When not at the seed house sites, the brigade split up into smaller teams to help other families in the community. At two houses, they painted the ceilings with insecticide and protectant. And of course, there was some moving of dirt, but for a wide variety of reasons: to make space so that a husband, a mechanic, can run his business from the property; to create a floor area for the children’s bedroom; and to raise the land level directly surrounding the house to prevent flooding. At another home, the volunteers helped a pregnant mother by breaking rocks to fill an area in front of the house to create a patio. Her oldest son quickly got ready to give the team a hand (his little brother wanted to help as well, but was finally convinced that looking for frogs was a task better fitted for someone his age!).
Despite the heat, the Washington brigade brought great enthusiasm and high spirits to the work site every day. Rita hosted the group at her house, and her kids had a great time playing games with the volunteers. Rita also runs a bakery out of her home using the solar oven provided by another NGO, so the whole team enjoyed homemade pan dulce (similar to fruit bread and a very traditional Christmas food) at the final lunch. This last meal together also marked the end of the HFHA Field Assistants final brigade.
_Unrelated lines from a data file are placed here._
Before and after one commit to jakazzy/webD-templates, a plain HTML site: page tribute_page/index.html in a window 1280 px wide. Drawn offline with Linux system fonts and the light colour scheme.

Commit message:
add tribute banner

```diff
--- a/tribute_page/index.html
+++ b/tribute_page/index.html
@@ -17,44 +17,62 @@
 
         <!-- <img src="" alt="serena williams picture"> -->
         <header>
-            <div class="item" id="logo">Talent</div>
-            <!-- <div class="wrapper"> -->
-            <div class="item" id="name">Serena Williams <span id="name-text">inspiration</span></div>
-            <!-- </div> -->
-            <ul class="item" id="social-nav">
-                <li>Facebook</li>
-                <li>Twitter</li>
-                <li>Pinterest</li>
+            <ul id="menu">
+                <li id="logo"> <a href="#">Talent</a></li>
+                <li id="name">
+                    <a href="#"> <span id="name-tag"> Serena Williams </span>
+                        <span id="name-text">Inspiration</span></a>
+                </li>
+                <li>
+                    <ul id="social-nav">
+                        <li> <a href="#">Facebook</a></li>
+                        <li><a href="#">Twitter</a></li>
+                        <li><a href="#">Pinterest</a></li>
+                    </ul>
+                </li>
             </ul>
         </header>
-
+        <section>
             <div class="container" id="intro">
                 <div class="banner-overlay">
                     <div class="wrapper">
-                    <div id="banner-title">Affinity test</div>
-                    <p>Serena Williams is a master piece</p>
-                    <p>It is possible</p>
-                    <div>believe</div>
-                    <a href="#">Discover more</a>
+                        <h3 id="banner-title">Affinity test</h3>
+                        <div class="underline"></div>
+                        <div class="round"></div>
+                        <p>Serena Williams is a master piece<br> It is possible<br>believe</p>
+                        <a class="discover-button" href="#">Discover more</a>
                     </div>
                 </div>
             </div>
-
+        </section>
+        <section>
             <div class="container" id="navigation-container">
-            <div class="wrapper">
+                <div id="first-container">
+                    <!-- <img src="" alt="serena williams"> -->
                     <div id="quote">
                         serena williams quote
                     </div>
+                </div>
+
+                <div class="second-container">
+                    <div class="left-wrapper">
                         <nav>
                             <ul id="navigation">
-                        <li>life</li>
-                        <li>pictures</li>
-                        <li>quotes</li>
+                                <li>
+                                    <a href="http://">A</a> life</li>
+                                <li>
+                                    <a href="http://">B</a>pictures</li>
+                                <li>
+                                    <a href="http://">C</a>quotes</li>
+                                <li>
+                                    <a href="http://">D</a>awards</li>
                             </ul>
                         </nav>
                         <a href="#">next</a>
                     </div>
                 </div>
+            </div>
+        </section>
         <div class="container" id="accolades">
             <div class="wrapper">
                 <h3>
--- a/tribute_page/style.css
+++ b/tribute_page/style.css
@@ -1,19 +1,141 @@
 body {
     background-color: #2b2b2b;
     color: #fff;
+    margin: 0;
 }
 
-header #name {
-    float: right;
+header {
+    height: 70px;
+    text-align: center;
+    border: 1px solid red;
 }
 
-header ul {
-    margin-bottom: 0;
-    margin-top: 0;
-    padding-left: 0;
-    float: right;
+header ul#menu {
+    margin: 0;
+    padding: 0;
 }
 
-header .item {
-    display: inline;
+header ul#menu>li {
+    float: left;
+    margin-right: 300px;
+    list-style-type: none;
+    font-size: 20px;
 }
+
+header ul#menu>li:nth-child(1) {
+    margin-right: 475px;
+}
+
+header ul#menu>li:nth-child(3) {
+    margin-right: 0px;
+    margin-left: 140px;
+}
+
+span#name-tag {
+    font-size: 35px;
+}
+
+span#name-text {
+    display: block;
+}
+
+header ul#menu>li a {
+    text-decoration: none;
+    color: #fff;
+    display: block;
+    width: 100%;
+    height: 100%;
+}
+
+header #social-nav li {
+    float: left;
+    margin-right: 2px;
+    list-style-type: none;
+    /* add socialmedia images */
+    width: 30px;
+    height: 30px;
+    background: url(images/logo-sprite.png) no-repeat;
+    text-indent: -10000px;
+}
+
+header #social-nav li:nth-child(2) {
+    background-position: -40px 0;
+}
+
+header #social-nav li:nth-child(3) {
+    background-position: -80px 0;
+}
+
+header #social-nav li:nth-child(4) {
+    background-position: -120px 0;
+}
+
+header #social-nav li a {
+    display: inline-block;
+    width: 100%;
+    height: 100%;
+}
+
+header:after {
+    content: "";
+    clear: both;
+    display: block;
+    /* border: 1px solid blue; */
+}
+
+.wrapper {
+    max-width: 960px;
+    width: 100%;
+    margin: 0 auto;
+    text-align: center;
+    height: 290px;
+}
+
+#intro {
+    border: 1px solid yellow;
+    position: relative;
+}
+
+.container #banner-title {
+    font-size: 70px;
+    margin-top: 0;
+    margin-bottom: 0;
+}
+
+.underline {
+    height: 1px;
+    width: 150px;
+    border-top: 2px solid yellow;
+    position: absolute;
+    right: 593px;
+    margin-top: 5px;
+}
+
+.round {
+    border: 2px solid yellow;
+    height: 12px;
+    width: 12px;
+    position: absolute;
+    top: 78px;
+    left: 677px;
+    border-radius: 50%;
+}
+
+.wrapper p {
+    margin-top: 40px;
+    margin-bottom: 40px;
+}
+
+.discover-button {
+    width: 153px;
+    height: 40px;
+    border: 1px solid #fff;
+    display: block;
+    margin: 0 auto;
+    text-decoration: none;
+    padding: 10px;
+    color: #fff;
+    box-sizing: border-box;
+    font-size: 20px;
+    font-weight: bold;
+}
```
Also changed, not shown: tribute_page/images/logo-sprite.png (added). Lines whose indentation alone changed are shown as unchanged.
It was a very emotional goodbye (with lots of teary eyes), between the families and the Field Assistants, who have come to know each other quite well over the last six months; and between the Global Village volunteers and the HFHA family in Buenos Aires who, despite only spending a week together, shared this experience deeply.